# Description of the task
Would it be possible to write out each entry below exactly, without the pictures?
▼▼▼
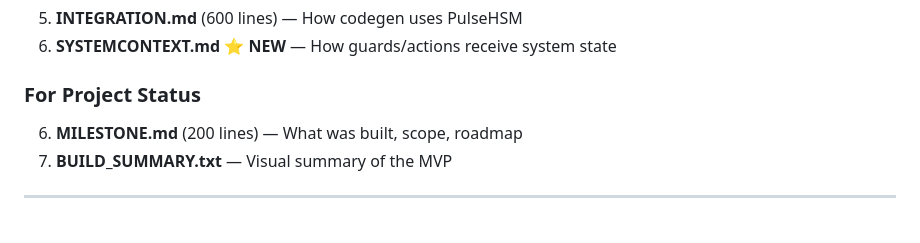
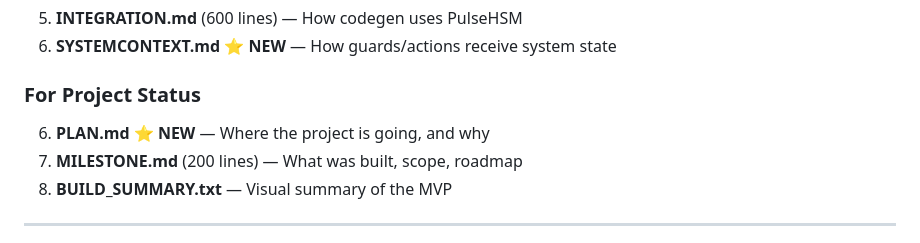
Before and after one commit to pulsecoreengineering/PulseIR, a Markdown page: INDEX.md, the part around one of its changes. Rendered like a GitHub page.

```diff
--- a/INDEX.md
+++ b/INDEX.md
@@ -21,7 +21,8 @@
 6. **SYSTEMCONTEXT.md** ⭐ **NEW** — How guards/actions receive system state
 
 ### For Project Status
-6. **MILESTONE.md** (200 lines) — What was built, scope, roadmap
+6. **PLAN.md** ⭐ **NEW** — Where the project is going, and why
+7. **MILESTONE.md** (200 lines) — What was built, scope, roadmap
 7. **BUILD_SUMMARY.txt** — Visual summary of the MVP
 
 ---
```
Also changed, not shown: other parts of INDEX.md (+17 -75 lines), PLAN.md (added, +337 -0 lines).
▲▲▲
# Answer for the task
Before and after one commit to pulsecoreengineering/PulseIR, a Markdown page: INDEX.md, the part around one of its changes. Rendered like a GitHub page.

```diff
--- a/INDEX.md
+++ b/INDEX.md
@@ -21,7 +21,8 @@
 6. **SYSTEMCONTEXT.md** ⭐ **NEW** — How guards/actions receive system state
 
 ### For Project Status
-6. **MILESTONE.md** (200 lines) — What was built, scope, roadmap
+6. **PLAN.md** ⭐ **NEW** — Where the project is going, and why
+7. **MILESTONE.md** (200 lines) — What was built, scope, roadmap
 7. **BUILD_SUMMARY.txt** — Visual summary of the MVP
 
 ---
```
Also changed, not shown: other parts of INDEX.md (+17 -75 lines), PLAN.md (added, +337 -0 lines).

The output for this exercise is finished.